The Merriam-Webster Dictionary defines simulate as assuming the appearance of without the reality. Simulation of petroleum reservoir performance refers to the construction and operation of a model whose behavior assumes the appearance of actual reservoir behavior. The model itself is either physical (for example, a laboratory sandpack) or mathematical. A mathematical model is a set of equations that, subject to certain assumptions, describes the physical processes active in the reservoir. Although the model itself obviously lacks the reality of the reservoir, the behavior of a valid model simulates--assumes the appearance of--the actual reservoir. The purpose of simulation is estimation of field performance (e.g., oil recovery) under one or more producing schemes. Whereas the field can be produced only once, at considerable expense, a model can be produced or run many times at low expense over a short period of time. Observation of model results that represent different producing ...
This page provides a reservoir management case study for a sandstone field under strong waterdrive in which crestal gas injection techniques have been implemented. Production from this field is from several Upper Cretaceous sandstone formations. The producing zones are in pressure communication in the gas cap and aquifer but separate in the oil column. The structure is a complexly faulted anticline with a major fault separating the west and east flanks. There is minor communication across the fault.
If pore volume contraction contributes prominently to overall expansion while the reservoir is saturated, then the reservoir is classified as a compaction drive.

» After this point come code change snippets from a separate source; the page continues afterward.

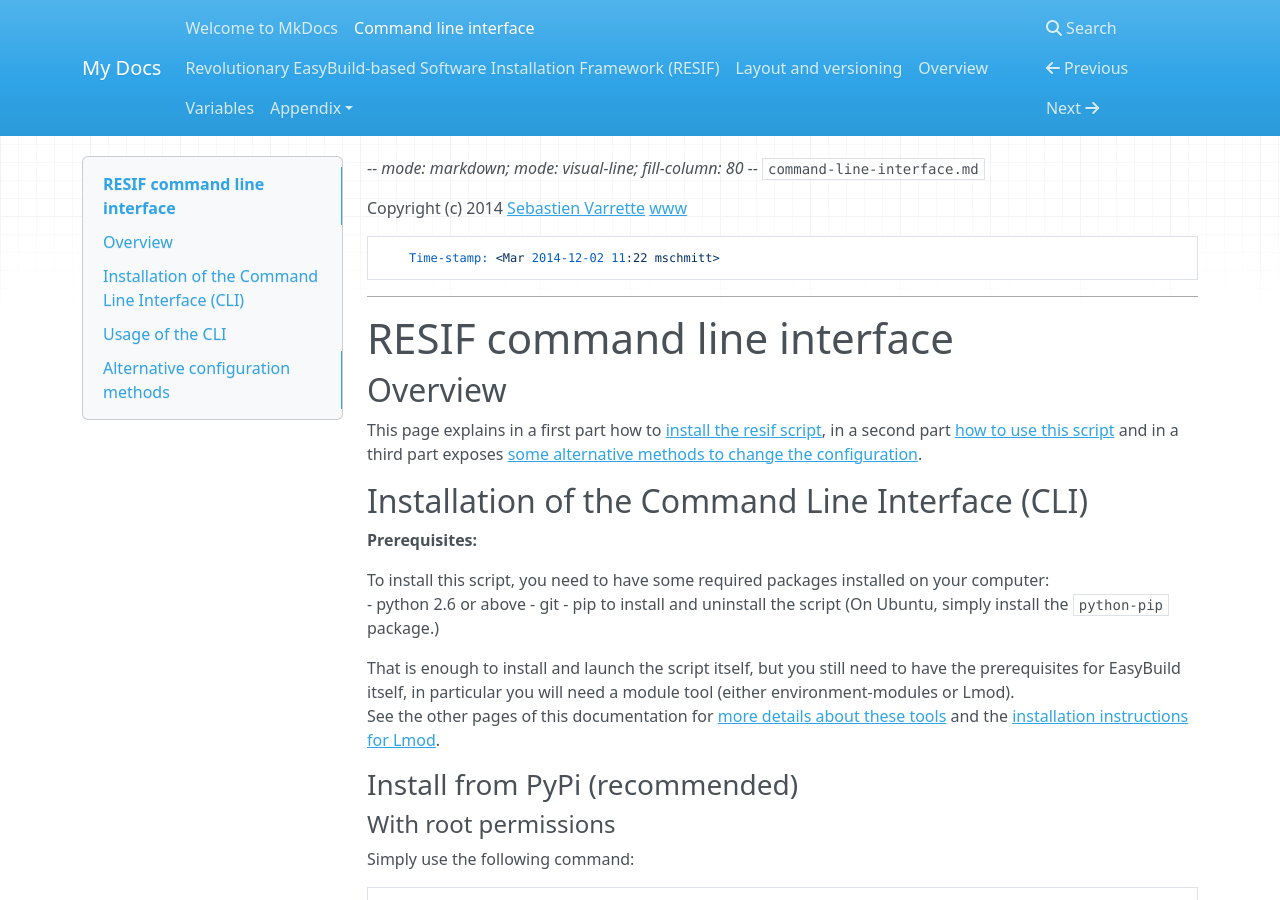
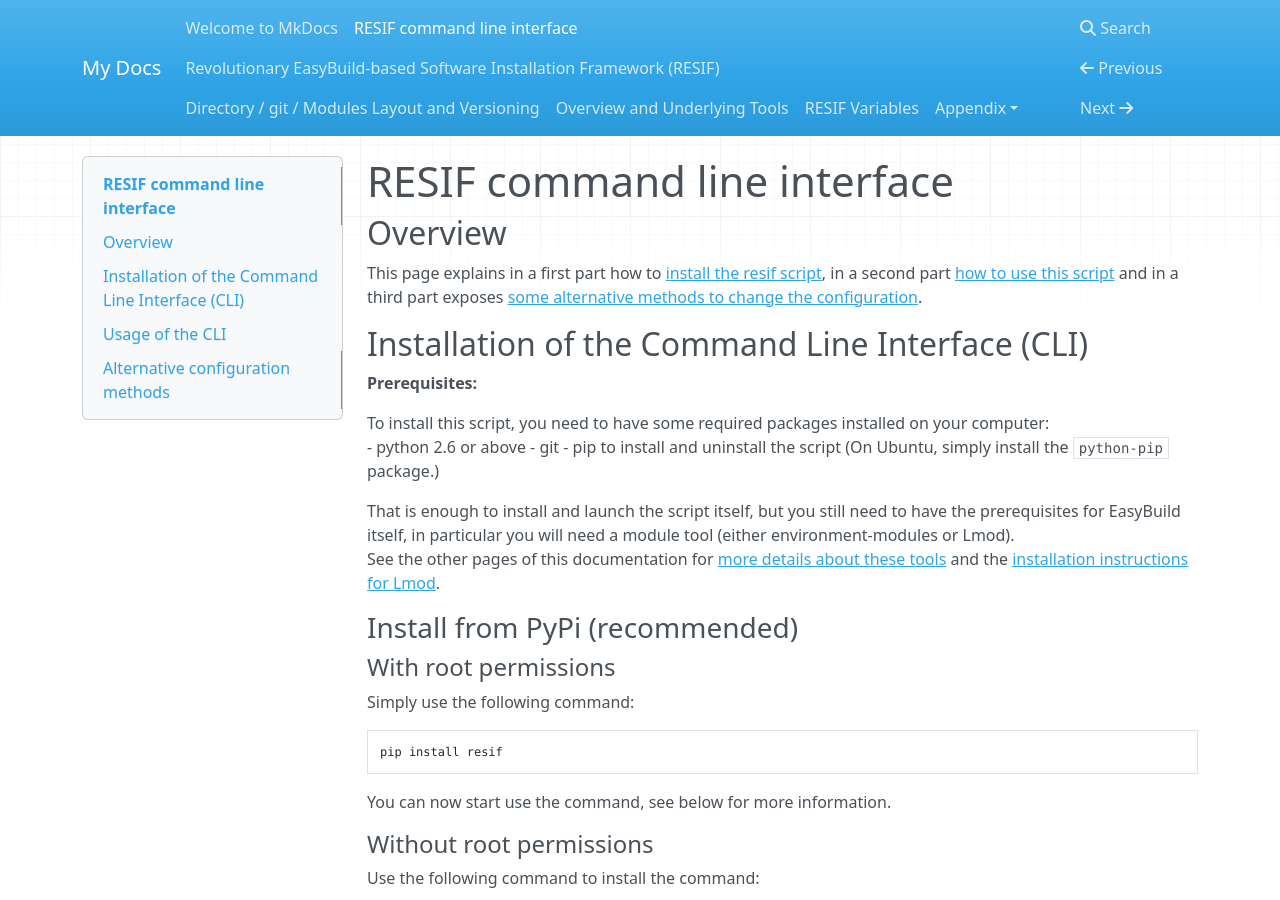
Before and after one commit to ULHPC/resif, an MkDocs documentation site: the page built from docs/Command-line-interface.md, in a window 1280 px wide and 900 px high. Built offline with MkDocs 1.6.1, drawn with Linux system fonts in a browser that asks for light colours; nearby versions of some CDN libraries.

Commit message:
readthedocs

```diff
--- a/docs/Command-line-interface.md
+++ b/docs/Command-line-interface.md
@@ -1,12 +1,3 @@
--*- mode: markdown; mode: visual-line; fill-column: 80 -*-
-`command-line-interface.md`
-
-Copyright (c) 2014 [Sebastien Varrette](mailto:<Sebastien.Varrette@uni.lu>) [www]()
-
-        Time-stamp: <Mar 2014-12-02 11:22 mschmitt>
-
--------------------
-
 # RESIF command line interface
 
 ## Overview
```
Also changed, not shown: docs/layout-and-versioning.md (+0 -9 lines), docs/overview.md (+0 -9 lines), docs/variables.md (+0 -9 lines).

Compaction drive oil reservoirs are supplemented by solution gas drive if the reservoir falls below the bubblepoint; they may or may not be supplemented by a water or gas cap drive. Compaction drives characteristically exhibit elevated rock compressibilities, often 10 to 50 times greater than normal. Rock compressibility is called pore volume (PV), or pore, compressibility and is expressed in units of PV change per unit PV per unit pressure change. Rock compressibility is a function of pressure.

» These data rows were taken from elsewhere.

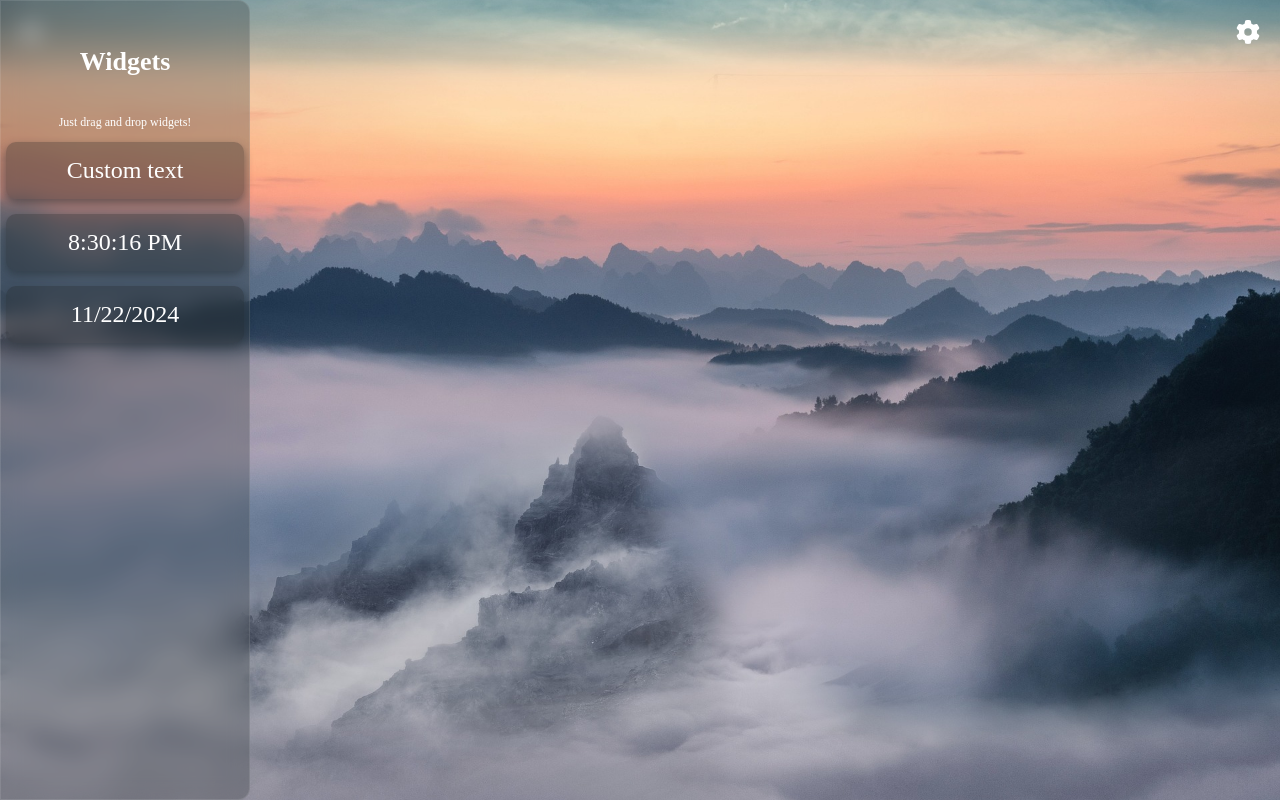
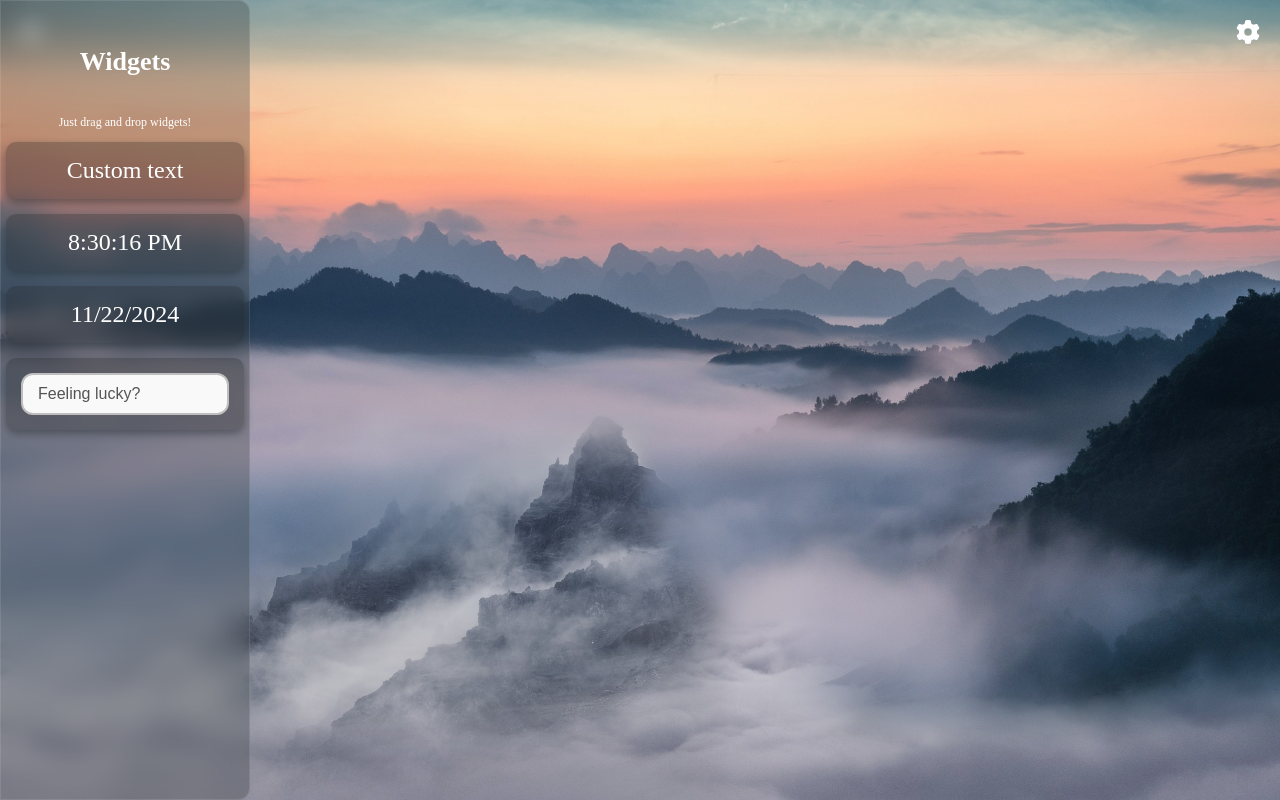
Before and after one commit to BXn4/Kofitab, a website built with webpack: page src/views/home.html in a window 1280 px wide. Both pictures are taken after a click on the button 32 px from the left and 32 px from the top of the page. Built offline with nearby package versions, Linux system fonts and the light colour scheme; files whose address does not match are found by name.

Commit message:
Added search bar widget

```diff
--- a/src/assets/styles/home.css
+++ b/src/assets/styles/home.css
@@ -207,3 +207,11 @@ input:checked + .slider {
 input:checked + .slider:before {
     transform: translateX(26px);
 }
+#search-bar {
+    width: 100%;
+    padding: 10px 15px;
+    font-size: 16px;
+    border: 2px solid #bebebe;
+    border-radius: 12px;
+    background-color: #f9f9f9;
+}
--- a/src/utils/widgets.ts
+++ b/src/utils/widgets.ts
@@ -1,11 +1,13 @@
 import { TextWidget } from "./widgets/text";
 import { TimeWidget } from "./widgets/time";
 import { DateWidget } from "./widgets/date";
+import { SearchWidget } from "./widgets/search";
 
 enum WidgetType {
     Text = "Text",
     Time = "Time",
     Date = "Date",
+    Search = "Search"
 };
 
 interface Widget {
@@ -22,6 +24,8 @@ function createWidgets(type: WidgetType): string {
             return TimeWidget;
         case WidgetType.Date:
             return DateWidget;
+        case WidgetType.Search:
+            return SearchWidget;
     };
 };
 
--- /dev/null
+++ b/src/utils/widgets/search.ts
@@ -0,0 +1 @@
+export const SearchWidget = `<input type="search" id="search-bar" value="Feeling lucky?" disabled/>`;
```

The first hydraulic fracturing treatment was pumped in 1947 on a gas well operated by Pan American Petroleum Corp. in the Hugoton field. Kelpper Well No. 1, located in Grant County, Kansas, was a low-productivity well, even though it had been acidized. The well was chosen for the first hydraulic fracture stimulation treatment so that hydraulic fracturing could be compared directly with acidizing. Since that first treatment in 1947, hydraulic fracturing has become a common treatment for stimulating the productivity of oil and gas wells. Hydraulic fracturing is the process of pumping fluid into a wellbore at an injection rate that is too high for the formation to accept without breaking.